Its report on Canada’s economic competitiveness recommends, among other measures, a third-party review of the tax system and the creation of independent agencies to advise governments on regulatory reform and infrastructure investments. The group, which represents the CEOs of the country’s largest firms, also promises to match U.S. counterparts’ investments in training by 2025; to adopt diversity policies; and to invest more in and procure more from tech startups and scale-ups. (The Logic)

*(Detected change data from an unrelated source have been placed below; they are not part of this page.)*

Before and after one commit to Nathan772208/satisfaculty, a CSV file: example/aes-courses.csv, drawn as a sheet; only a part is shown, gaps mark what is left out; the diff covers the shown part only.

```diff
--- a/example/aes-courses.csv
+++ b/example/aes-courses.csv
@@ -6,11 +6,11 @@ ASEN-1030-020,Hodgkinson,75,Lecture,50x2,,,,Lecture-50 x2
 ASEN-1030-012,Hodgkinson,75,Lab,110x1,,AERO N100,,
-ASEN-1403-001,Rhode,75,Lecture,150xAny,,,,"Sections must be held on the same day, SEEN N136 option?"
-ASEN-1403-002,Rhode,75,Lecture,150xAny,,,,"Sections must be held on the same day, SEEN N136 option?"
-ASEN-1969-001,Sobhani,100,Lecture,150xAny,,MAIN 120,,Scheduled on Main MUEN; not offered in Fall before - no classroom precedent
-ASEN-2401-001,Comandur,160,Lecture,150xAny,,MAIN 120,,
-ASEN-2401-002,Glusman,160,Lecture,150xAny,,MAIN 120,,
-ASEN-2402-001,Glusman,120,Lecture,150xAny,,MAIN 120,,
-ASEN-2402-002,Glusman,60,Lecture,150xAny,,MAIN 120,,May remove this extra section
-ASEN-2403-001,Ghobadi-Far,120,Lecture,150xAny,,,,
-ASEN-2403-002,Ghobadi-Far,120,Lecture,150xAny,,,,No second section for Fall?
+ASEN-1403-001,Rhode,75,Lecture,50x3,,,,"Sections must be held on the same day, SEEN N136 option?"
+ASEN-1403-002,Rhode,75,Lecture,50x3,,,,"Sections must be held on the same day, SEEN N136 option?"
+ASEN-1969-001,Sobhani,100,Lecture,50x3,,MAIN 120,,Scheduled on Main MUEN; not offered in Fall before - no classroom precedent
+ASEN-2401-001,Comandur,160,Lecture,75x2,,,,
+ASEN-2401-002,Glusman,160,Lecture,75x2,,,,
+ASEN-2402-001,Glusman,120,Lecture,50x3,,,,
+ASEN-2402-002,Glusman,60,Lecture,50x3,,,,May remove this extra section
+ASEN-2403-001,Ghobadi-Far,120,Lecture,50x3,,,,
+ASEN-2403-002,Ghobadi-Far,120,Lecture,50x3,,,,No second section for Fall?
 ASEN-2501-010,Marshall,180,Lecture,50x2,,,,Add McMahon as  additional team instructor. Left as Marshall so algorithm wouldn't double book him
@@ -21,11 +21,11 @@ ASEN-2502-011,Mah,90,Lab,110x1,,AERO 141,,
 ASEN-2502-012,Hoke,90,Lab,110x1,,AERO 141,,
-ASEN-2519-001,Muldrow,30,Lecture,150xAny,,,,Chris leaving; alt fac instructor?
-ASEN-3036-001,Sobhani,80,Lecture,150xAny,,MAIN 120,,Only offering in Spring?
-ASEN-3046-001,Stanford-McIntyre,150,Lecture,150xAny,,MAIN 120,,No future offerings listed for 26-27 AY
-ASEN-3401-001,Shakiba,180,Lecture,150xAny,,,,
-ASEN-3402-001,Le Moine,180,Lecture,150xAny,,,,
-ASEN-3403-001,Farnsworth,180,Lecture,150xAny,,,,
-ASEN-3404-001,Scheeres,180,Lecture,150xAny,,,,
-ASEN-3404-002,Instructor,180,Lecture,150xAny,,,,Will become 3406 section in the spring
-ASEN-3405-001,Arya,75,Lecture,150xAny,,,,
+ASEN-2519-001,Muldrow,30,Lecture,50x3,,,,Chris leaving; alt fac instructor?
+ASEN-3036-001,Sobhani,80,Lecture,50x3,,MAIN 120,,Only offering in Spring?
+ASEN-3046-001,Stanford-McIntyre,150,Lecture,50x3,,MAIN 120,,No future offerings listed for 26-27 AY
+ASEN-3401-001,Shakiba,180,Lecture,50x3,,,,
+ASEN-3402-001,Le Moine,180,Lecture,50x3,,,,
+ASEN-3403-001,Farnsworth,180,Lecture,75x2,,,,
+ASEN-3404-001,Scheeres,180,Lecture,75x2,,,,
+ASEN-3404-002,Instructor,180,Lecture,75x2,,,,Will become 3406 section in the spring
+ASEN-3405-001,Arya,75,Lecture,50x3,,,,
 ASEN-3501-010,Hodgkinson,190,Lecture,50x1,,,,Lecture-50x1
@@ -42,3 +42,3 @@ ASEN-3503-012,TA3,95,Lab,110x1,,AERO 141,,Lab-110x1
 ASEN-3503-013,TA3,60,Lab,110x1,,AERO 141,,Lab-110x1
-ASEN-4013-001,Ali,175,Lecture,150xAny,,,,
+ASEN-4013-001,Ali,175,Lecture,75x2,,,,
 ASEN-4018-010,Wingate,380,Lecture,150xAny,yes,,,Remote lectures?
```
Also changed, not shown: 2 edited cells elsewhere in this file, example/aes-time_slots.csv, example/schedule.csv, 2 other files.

Talking point: The Liberal government has already offered versions of some of these recommendations: it launched the arm’s-length Canada Infrastructure Bank in 2017 and, in May, it named an advisory committee on regulatory competitiveness. A tax review was among the promises in its fall election platform. But the BCC argues independent watchdogs—not arm’s-length groups that ultimately report to ministers—are needed to ensure things get done between campaigns, and across governments of different levels and parties. The group’s own promises could be expensive: Canadian firms spend $0.81 on workplace training for every dollar spent by U.S. companies.